Things aren't quite as extreme in the US or Canada, but there is still a significant burden, and a very significant degree of entitlement and demand for instant gratification that plagues most wealthy societies. Implosion from a critical mass of parasites is only a matter of sooner or later.

A Political Movement

In no way am I trying to suggest that women are inherently insane, or parasites, or that no woman ever takes responsibility for anything, or that women are somehow less intelligent. The real problem is that, from a young age they are trained (in general) to expect infinite free lunches forever, as a part of an ongoing political movement called "Feminism" (free lunches for women only).

The thing is, regardless of what individual women may think, the women who are actively engaged in the political workings get rewarded simply for doing so. You can get funding, prestige, and political power just for whining about having a vagina and about life being totally unfair on account of that fact. Just like every other politician, they are driven by greed and power-trips.

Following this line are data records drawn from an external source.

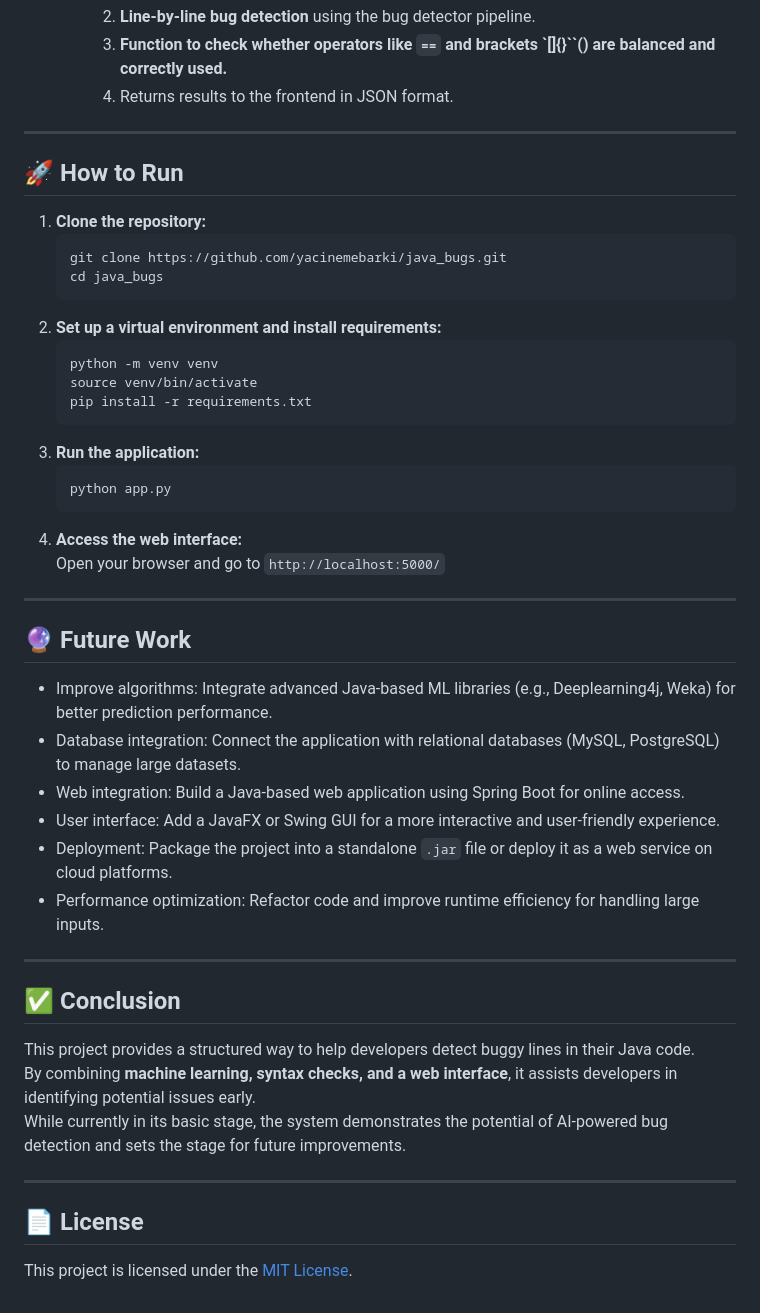
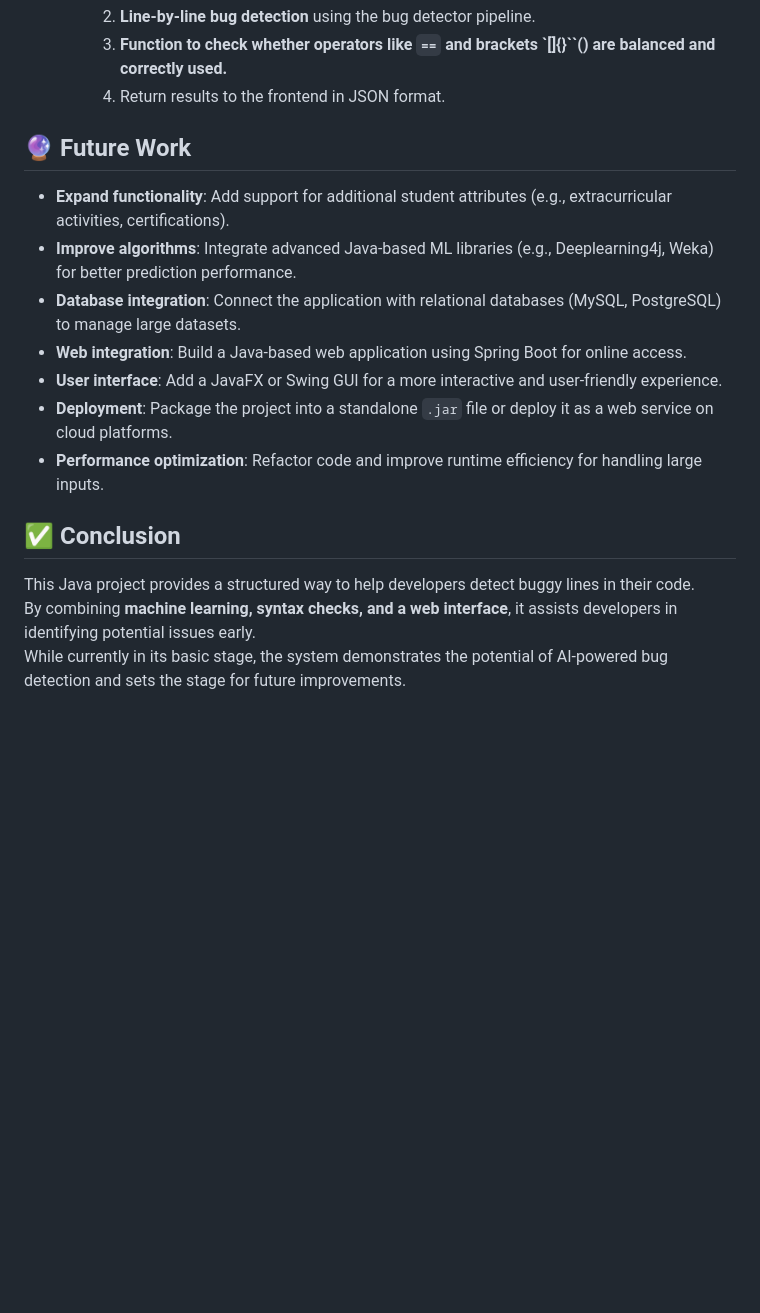
Before and after one commit to yacinemebarki/java_bugs, a Markdown page: README.md, the part around one of its changes. GitHub-like rendering; blank space fills up the shorter version.

````diff
--- a/README.md
+++ b/README.md
@@ -132,53 +127,22 @@ This project introduces an **AI-powered web application** that automatically det
     2. **Line-by-line bug detection** using the bug detector pipeline.
     3. **Function to check whether operators like `==` and brackets `[]{}``() are balanced and correctly used.**
-    4. Returns results to the frontend in JSON format.
-
----
-
-## 🚀 How to Run
-
-1. **Clone the repository:**
-   ```bash
-   git clone https://github.com/yacinemebarki/java_bugs.git
-   cd java_bugs
-   ```
-2. **Set up a virtual environment and install requirements:**
-   ```bash
-   python -m venv venv
-   source venv/bin/activate
-   pip install -r requirements.txt
-   ```
-3. **Run the application:**
-   ```bash
-   python app.py
-   ```
-4. **Access the web interface:**
-   Open your browser and go to `http://localhost:5000/`
-
----
+    4. Return results to the frontend in JSON format.
 
 ## 🔮 Future Work
 
-- Improve algorithms: Integrate advanced Java-based ML libraries (e.g., Deeplearning4j, Weka) for better prediction performance.
-- Database integration: Connect the application with relational databases (MySQL, PostgreSQL) to manage large datasets.
-- Web integration: Build a Java-based web application using Spring Boot for online access.
-- User interface: Add a JavaFX or Swing GUI for a more interactive and user-friendly experience.
-- Deployment: Package the project into a standalone `.jar` file or deploy it as a web service on cloud platforms.
-- Performance optimization: Refactor code and improve runtime efficiency for handling large inputs.
-
----
+- **Expand functionality**: Add support for additional student attributes (e.g., extracurricular activities, certifications).
+- **Improve algorithms**: Integrate advanced Java-based ML libraries (e.g., Deeplearning4j, Weka) for better prediction performance.
+- **Database integration**: Connect the application with relational databases (MySQL, PostgreSQL) to manage large datasets.
+- **Web integration**: Build a Java-based web application using Spring Boot for online access.
+- **User interface**: Add a JavaFX or Swing GUI for a more interactive and user-friendly experience.
+- **Deployment**: Package the project into a standalone `.jar` file or deploy it as a web service on cloud platforms.
+- **Performance optimization**: Refactor code and improve runtime efficiency for handling large inputs.
 
 ## ✅ Conclusion
 
-This project provides a structured way to help developers detect buggy lines in their Java code.
+This Java project provides a structured way to help developers detect buggy lines in their code.
 By combining **machine learning, syntax checks, and a web interface**, it assists developers in identifying potential issues early.
 While currently in its basic stage, the system demonstrates the potential of AI-powered bug detection and sets the stage for future improvements.
-
----
-
-## 📄 License
-
-This project is licensed under the [MIT License](LICENSE).
 
 
 
````
Also changed, not shown: other parts of README.md (+41 -46 lines).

The government also likes feminism, since it allows them to control men through women, and to control women through free-lunch programs. Ultimately, group-think makes people stupid, and totalitarians have no use for intelligent serfs. It's much easier to control a group that undermines itself through competition and groupthink than one of individuals who cooperate and think for themselves. Divide and conquer, and all that.

A Case of Brainwashing

From a young school age forward, kids in school are indoctrinated with feminist double standards, and then especially so in "sex education", which is more like part religious part feminist propaganda. There's a long list of such double standards which degrade both men and women, and create a culture which actively enables female entitlement (to basically anything they want). The gist goes something like this:

“Us women don’t need men…
…what do you mean men are on a Marriage Strike? How are we meant to cope! Grrrr.”

“Children don’t need fathers, and are probably better of without a man in their lives…
…but men who walk out on their children are scum for depriving kids of a father.”

“Women are financially independent from men and can cope easily enough on their own…
…but we still want – nay, demand – child support, alimony, welfare benefits for single mothers, etc.”

“Men and women are equal…
…but women are better.”

“Gender roles are pure social constructs; no behaviour is naturally male or female…
…but men are naturally bad and women naturally good.”

“Women are just as capable as men, if not more so, in the workplace…
…but we do insist on positive discrimination/affirmative action to ensure we can succeed.”

“Women are actually stronger emotionally than men, better able to handle stress and emotional pain…
…but we demand to be wrapped in legal cotton wool to protect us from the evils of sexual harassment.”

“Women are the more gentle, nurturing and caring sex…
…but we want the right to gleefully abort our babies at whim.”

“Feminism is not about hating men, it’s about equality…
…(insert random Andrea Dworkin or Germaine Greer quote here.)”

“Making wide generalisations about a gender is unfair and nasty…
…and all men do it all the time.”

“It is terrible that women are objectified and equated with their sexual organs…
…come on fellow lezzers, let’s watch The Vagina Monologues!”

“Women are not in anyway impaired by PMS…
…but we reserve the right to use PMS as an excuse to justify murder.”

“There is no excuse for domestic violence or child abuse…
…except having a vagina of course.”

“For a woman to sleep around it means she is liberated and free…
…but a man who sleeps around is a womanizing sex-crazed bastard!”

(from another blog)

"Many women do behave as if equality means getting their way all of the time. True equality means equal consequences, equal effort, equal expectations, etc. Many women want their cake, they just don’t want to have to pay for the ingredients, make the cake or clean up the kitchen afterwards."


Eternal Bachelor : Scary tales of feminist reality in the UK.